"YouTube's strategy has been to avoid taking proactive steps to curtail the infringement on its site…Their business model, which is based on building traffic and selling advertising off of unlicensed content, is clearly illegal and is in obvious conflict with copyright laws".The IPKat says that there’s clearly primary infringement going on by the uploaders. The question is, can YouTube be made secondarily liable? If what Viacom says is correct, and the business model does rely on facilitating infringement then things look pretty grim for YouTube (unless they come up before a court that wants to limit the affect of the Supreme Court’s Grokster decision). However, it’s hard to comment on the business model without having access to information which, at this stage, presumably remains confidential to YouTube. One way out of Grokster’s pull of gravity might be for any court to note that YouTube has changed hands since it was set up, and so the original business model may not remain relevant.
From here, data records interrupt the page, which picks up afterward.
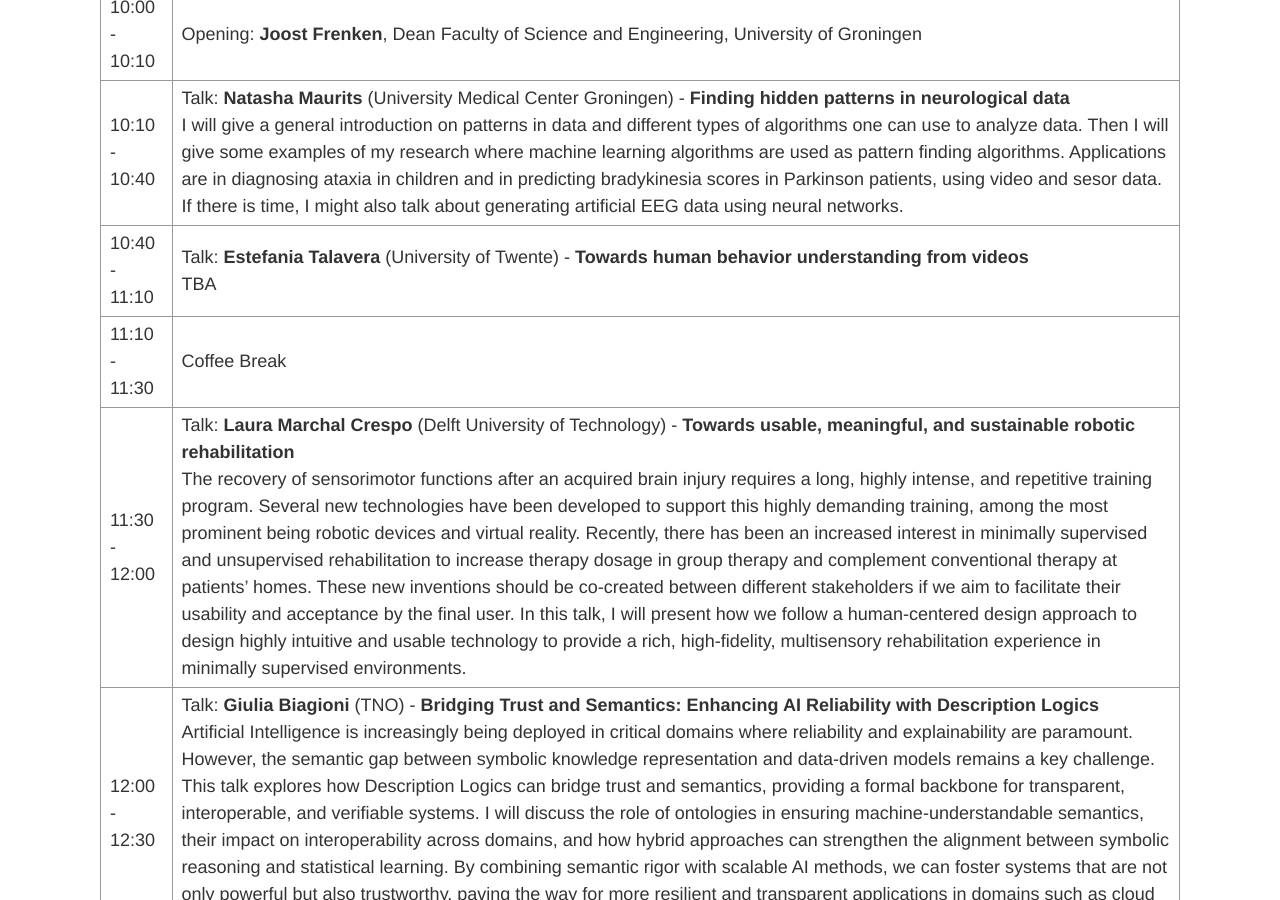
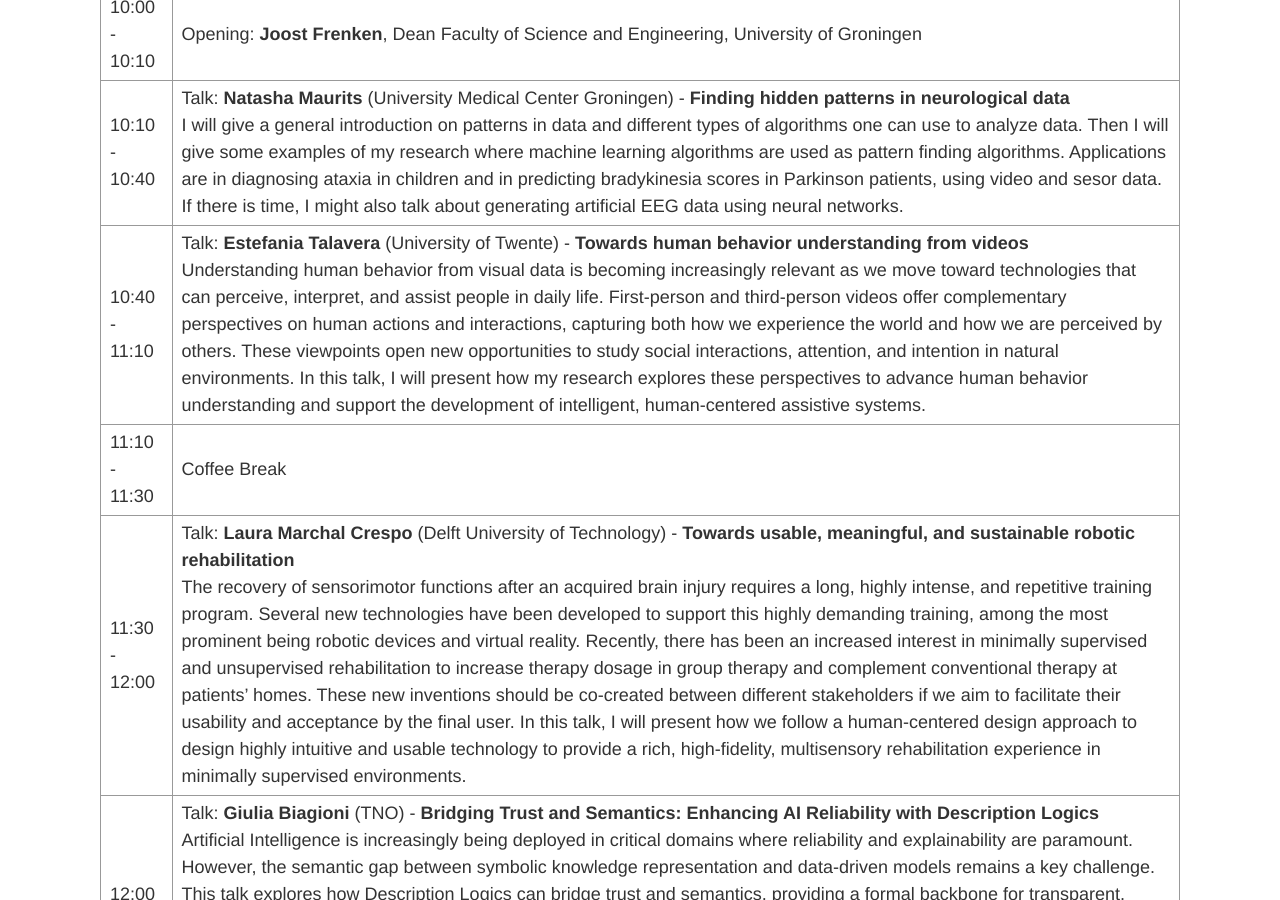
Before and after one commit to alice-and-eve/2025, a Jekyll site: the page built from index.md, in a window 1280 px wide and 900 px high, scrolled down 1789 px. Built offline with Jekyll 4.4.1, drawn with Linux system fonts in a browser that asks for light colours.

Commit message:
Update index.md

```diff
--- a/index.md
+++ b/index.md
@@ -56,7 +56,7 @@
 | 09:30 - 10:00  | Welcome coffee |
 | 10:00 - 10:10  | Opening: **Joost Frenken**, Dean Faculty of Science and Engineering, University of Groningen |
 | 10:10 - 10:40  | Talk: **Natasha Maurits** (University Medical Center Groningen) - **Finding hidden patterns in neurological data**<br>I will give a general introduction on patterns in data and different types of algorithms one can use to analyze data. Then I will give some examples of my research where machine learning algorithms are used as pattern finding algorithms. Applications are in diagnosing ataxia in children and in predicting bradykinesia scores in Parkinson patients, using video and sesor data. If there is time, I might also talk about generating artificial EEG data using neural networks. |
-| 10:40 - 11:10  | Talk: **Estefania Talavera** (University of Twente) - **Towards human behavior understanding from videos**<br> TBA |
+| 10:40 - 11:10  | Talk: **Estefania Talavera** (University of Twente) - **Towards human behavior understanding from videos**<br> Understanding human behavior from visual data is becoming increasingly relevant as we move toward technologies that can perceive, interpret, and assist people in daily life. First-person and third-person videos offer complementary perspectives on human actions and interactions, capturing both how we experience the world and how we are perceived by others. These viewpoints open new opportunities to study social interactions, attention, and intention in natural environments. In this talk, I will present how my research explores these perspectives to advance human behavior understanding and support the development of intelligent, human-centered assistive systems. |
 | 11:10 - 11:30  | Coffee Break |
 | 11:30 - 12:00  | Talk: **Laura Marchal Crespo** (Delft University of Technology) - **Towards usable, meaningful, and sustainable robotic rehabilitation** <br> The recovery of sensorimotor functions after an acquired brain injury requires a long, highly intense, and repetitive training program. Several new technologies have been developed to support this highly demanding training, among the most prominent being robotic devices and virtual reality. Recently, there has been an increased interest in minimally supervised and unsupervised rehabilitation to increase therapy dosage in group therapy and complement conventional therapy at patients’ homes. These new inventions should be co-created between different stakeholders if we aim to facilitate their usability and acceptance by the final user. In this talk, I will present how we follow a human-centered design approach to design highly intuitive and usable technology to provide a rich, high-fidelity, multisensory rehabilitation experience in minimally supervised environments. |
 | 12:00 - 12:30  | Talk: **Giulia Biagioni** (TNO) - **Bridging Trust and Semantics: Enhancing AI Reliability with Description Logics** <br> Artificial Intelligence is increasingly being deployed in critical domains where reliability and explainability are paramount. However, the semantic gap between symbolic knowledge representation and data-driven models remains a key challenge. This talk explores how Description Logics can bridge trust and semantics, providing a formal backbone for transparent, interoperable, and verifiable systems. I will discuss the role of ontologies in ensuring machine-understandable semantics, their impact on interoperability across domains, and how hybrid approaches can strengthen the alignment between symbolic reasoning and statistical learning. By combining semantic rigor with scalable AI methods, we can foster systems that are not only powerful but also trustworthy, paving the way for more resilient and transparent applications in domains such as cloud federation, cultural heritage, and beyond. |
```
Tuesday, 13 March 2007
It has finally happened. Reuters reports that Viacom has sued YouTube in the US for $1billion for copyright infringement. Said Viacom: